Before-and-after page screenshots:
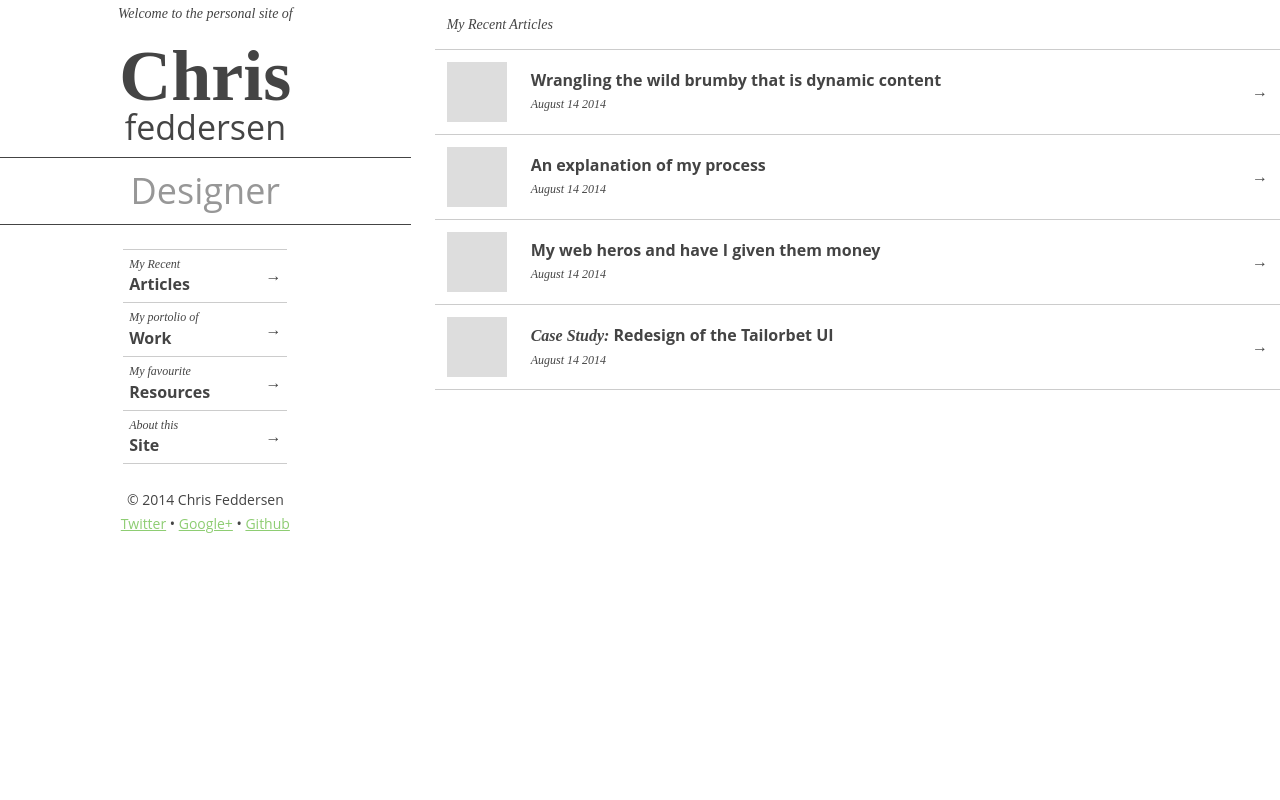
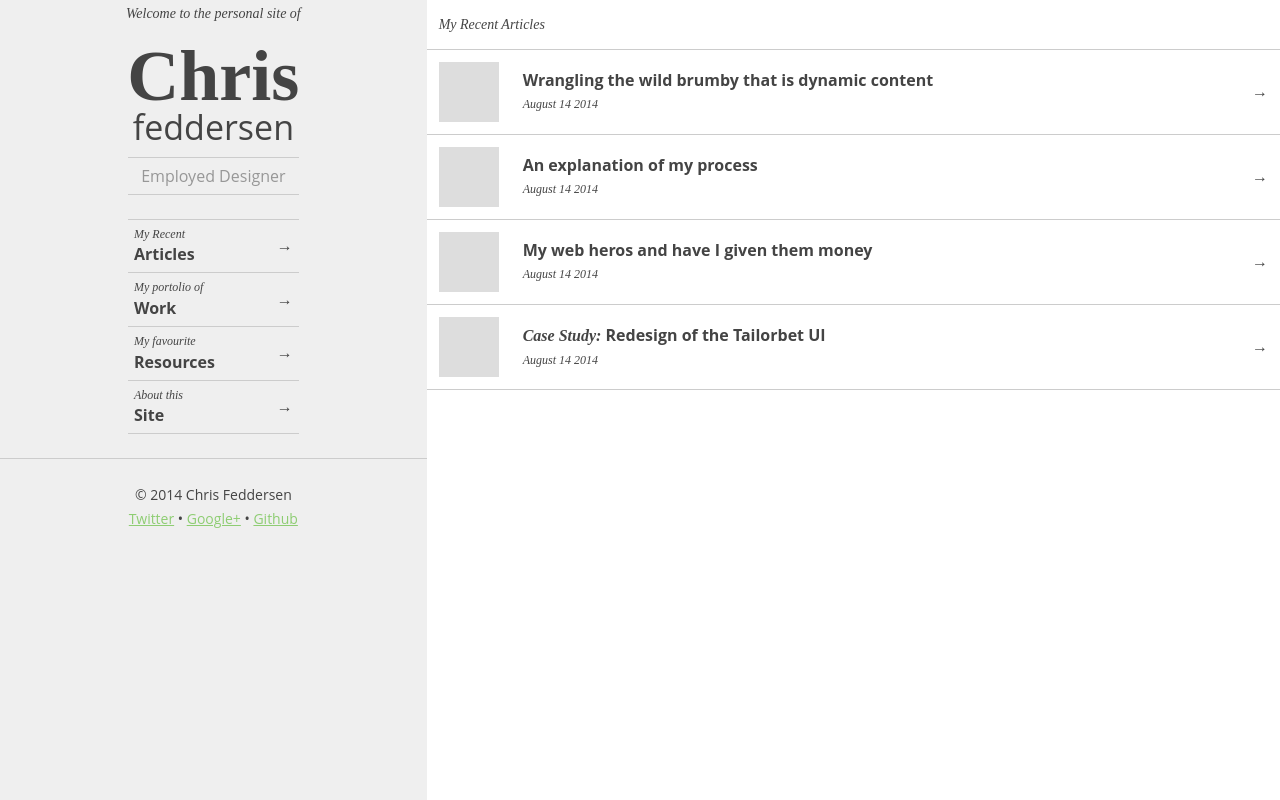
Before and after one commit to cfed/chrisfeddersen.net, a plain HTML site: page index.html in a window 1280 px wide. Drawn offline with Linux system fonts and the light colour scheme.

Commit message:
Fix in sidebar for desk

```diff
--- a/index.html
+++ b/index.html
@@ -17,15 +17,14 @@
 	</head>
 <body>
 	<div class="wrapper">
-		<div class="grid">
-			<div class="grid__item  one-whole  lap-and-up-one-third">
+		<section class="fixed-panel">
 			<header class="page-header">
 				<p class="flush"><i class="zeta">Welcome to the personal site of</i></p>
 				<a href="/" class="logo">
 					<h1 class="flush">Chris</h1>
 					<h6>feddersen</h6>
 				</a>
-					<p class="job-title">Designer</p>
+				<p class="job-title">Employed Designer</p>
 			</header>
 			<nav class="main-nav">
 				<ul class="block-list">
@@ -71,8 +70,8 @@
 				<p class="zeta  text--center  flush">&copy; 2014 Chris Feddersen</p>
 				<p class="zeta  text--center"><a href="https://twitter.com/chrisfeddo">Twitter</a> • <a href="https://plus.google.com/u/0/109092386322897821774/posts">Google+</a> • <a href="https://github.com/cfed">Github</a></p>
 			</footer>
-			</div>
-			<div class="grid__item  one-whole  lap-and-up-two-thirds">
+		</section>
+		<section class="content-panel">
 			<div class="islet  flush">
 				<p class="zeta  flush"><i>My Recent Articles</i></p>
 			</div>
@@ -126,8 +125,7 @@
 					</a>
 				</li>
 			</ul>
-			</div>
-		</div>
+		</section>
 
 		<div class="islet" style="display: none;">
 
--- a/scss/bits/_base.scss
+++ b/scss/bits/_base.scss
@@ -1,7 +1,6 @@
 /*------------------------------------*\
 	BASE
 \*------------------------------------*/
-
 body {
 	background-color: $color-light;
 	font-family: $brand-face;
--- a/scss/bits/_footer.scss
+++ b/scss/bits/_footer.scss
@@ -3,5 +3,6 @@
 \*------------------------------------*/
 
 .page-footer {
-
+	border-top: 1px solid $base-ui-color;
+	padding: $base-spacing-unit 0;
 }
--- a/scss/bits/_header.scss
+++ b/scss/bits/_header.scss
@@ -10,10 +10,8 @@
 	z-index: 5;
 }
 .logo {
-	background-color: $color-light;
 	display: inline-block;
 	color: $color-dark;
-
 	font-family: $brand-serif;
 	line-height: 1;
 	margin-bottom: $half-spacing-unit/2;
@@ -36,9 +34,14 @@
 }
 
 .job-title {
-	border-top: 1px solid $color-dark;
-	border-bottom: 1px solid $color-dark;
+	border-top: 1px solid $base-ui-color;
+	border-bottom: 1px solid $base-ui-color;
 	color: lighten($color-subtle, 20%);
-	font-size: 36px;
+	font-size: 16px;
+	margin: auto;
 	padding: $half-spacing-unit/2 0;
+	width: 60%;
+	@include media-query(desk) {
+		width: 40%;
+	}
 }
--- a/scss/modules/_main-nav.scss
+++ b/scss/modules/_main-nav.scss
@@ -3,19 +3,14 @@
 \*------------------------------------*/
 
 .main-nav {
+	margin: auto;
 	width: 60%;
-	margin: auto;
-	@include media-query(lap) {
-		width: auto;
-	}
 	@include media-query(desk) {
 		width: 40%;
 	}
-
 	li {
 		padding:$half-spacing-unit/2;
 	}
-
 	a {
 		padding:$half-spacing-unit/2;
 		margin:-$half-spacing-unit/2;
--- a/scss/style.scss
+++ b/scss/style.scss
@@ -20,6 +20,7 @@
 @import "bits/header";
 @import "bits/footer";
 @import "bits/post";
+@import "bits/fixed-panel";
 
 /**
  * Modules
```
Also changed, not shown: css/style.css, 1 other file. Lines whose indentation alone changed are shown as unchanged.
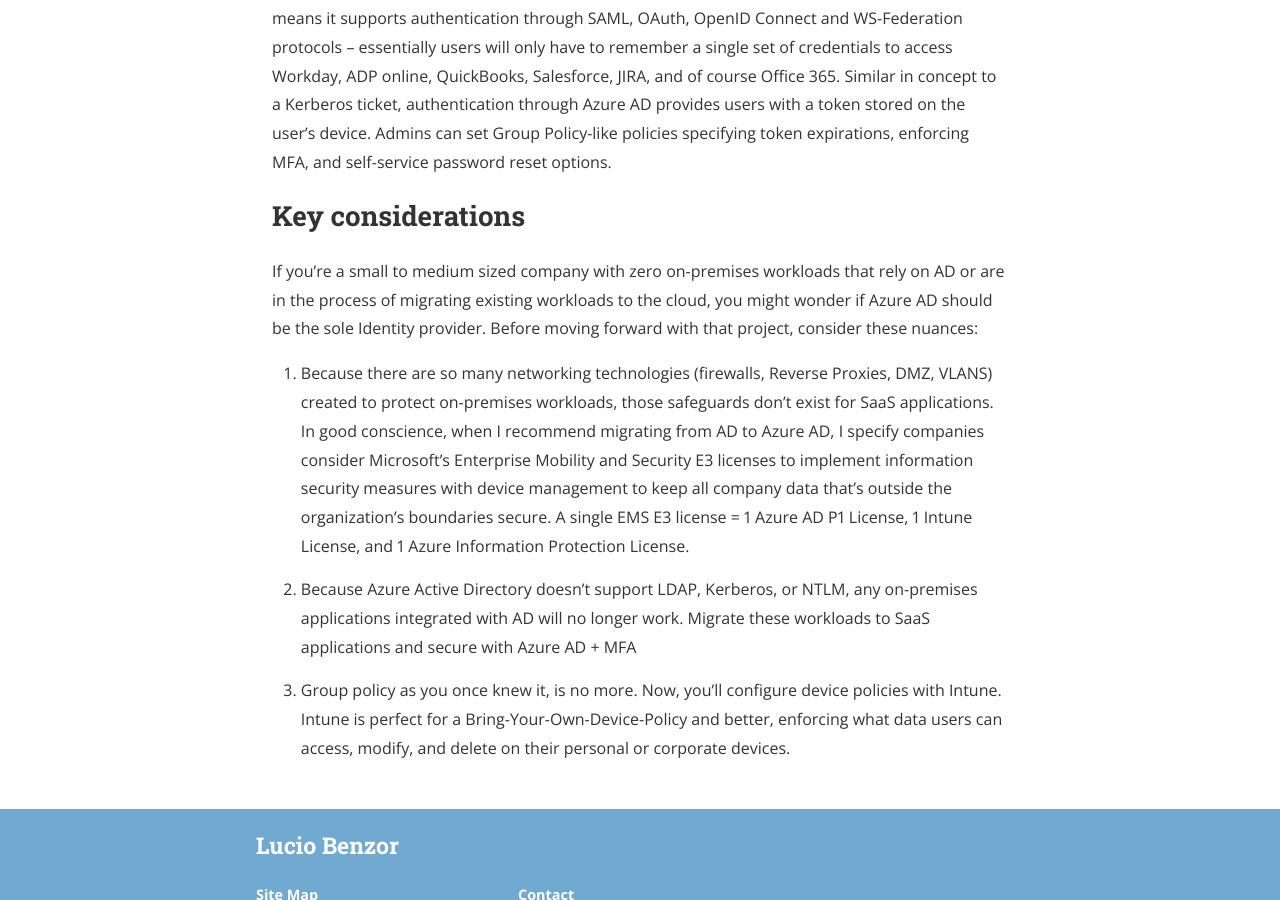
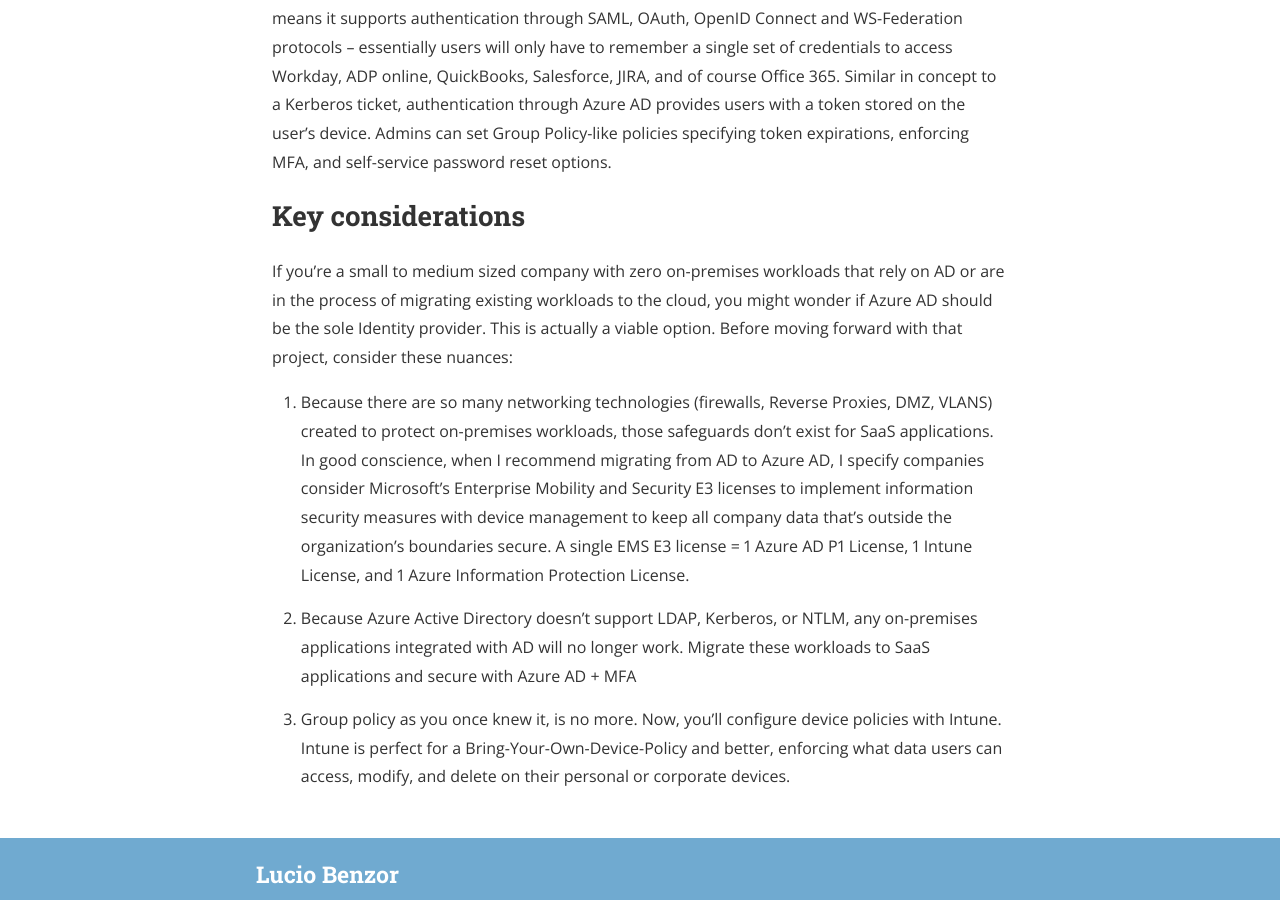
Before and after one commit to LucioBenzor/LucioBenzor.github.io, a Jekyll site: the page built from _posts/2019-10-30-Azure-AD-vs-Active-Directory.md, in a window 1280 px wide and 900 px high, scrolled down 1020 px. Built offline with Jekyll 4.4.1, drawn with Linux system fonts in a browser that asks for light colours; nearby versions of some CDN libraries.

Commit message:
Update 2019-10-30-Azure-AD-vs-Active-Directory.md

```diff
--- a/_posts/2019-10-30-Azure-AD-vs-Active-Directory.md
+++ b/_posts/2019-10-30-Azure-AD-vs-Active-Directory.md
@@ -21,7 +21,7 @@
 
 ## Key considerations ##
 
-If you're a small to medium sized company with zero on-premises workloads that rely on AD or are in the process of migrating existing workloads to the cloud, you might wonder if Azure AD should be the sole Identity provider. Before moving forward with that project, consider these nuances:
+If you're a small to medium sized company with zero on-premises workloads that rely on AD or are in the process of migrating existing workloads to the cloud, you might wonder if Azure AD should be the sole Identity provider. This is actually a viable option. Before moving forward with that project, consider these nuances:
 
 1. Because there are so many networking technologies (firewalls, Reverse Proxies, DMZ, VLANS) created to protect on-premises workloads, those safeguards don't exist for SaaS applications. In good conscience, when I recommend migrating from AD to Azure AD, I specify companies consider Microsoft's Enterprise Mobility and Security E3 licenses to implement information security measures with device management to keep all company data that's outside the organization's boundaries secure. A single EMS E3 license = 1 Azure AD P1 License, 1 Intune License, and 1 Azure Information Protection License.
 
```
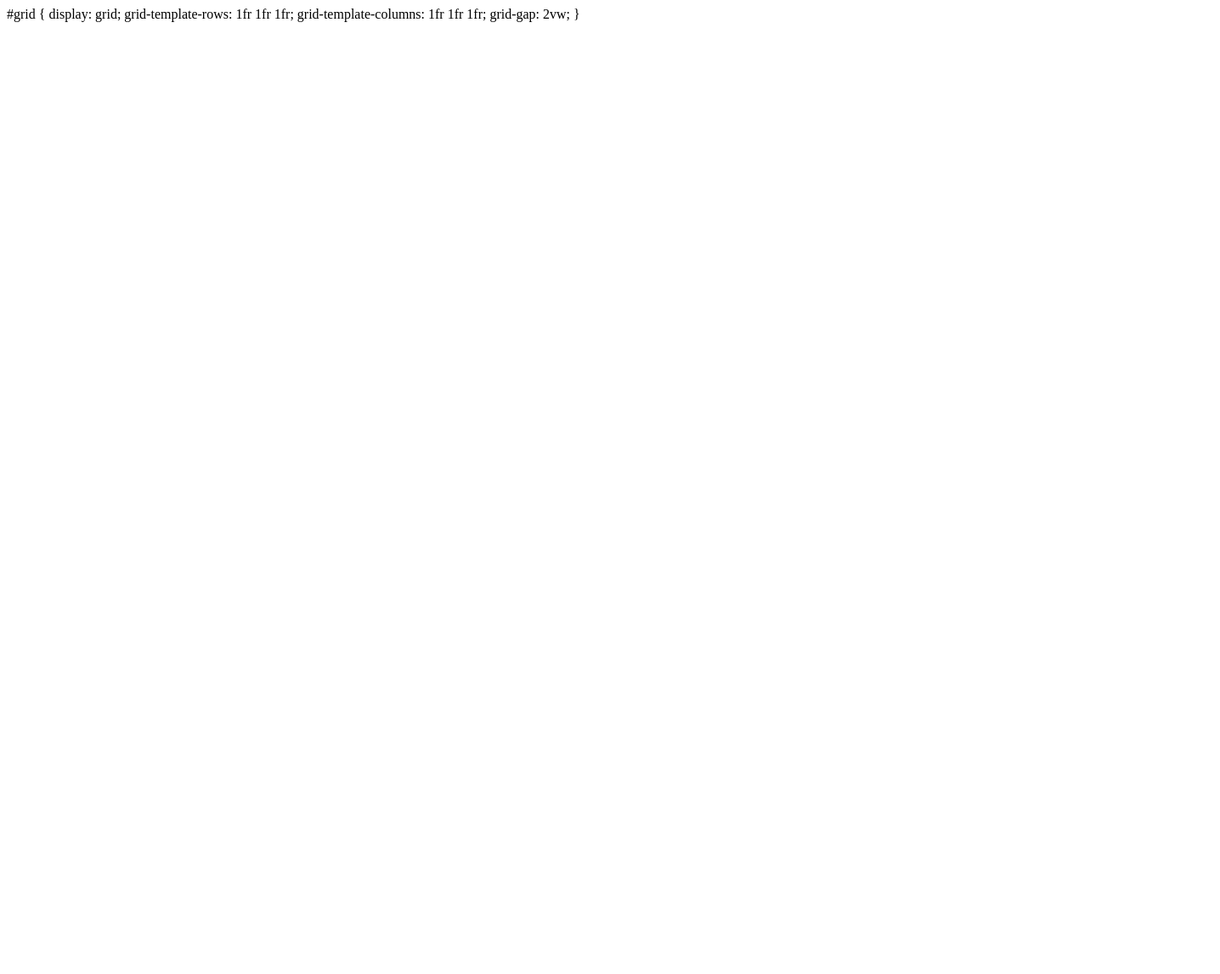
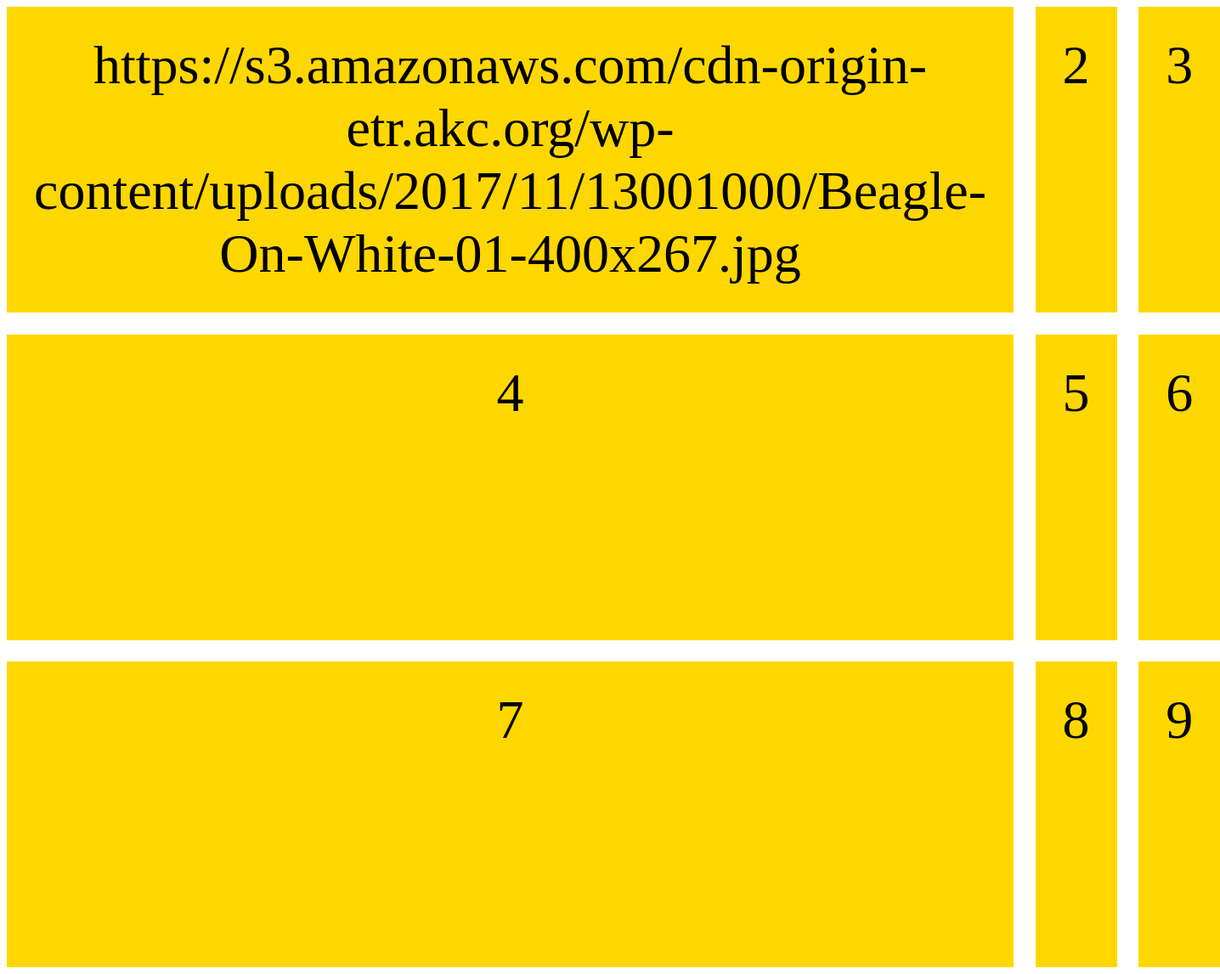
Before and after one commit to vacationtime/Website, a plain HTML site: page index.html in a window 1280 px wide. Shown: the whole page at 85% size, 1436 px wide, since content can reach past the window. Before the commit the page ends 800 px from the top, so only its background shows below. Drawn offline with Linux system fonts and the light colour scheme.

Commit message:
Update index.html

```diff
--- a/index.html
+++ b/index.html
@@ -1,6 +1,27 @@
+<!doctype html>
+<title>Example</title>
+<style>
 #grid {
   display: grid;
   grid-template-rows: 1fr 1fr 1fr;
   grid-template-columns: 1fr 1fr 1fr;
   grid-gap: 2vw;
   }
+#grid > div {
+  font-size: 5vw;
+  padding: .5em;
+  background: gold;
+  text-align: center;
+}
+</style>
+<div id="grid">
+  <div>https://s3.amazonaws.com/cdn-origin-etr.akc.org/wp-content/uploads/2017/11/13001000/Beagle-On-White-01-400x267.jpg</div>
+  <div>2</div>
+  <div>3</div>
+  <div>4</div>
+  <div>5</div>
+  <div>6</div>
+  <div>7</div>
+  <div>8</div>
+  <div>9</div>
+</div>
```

**What the task asks**
Your reply should be the number of lines in the entries that contain "Azure", nothing more.

**Response to this task**
7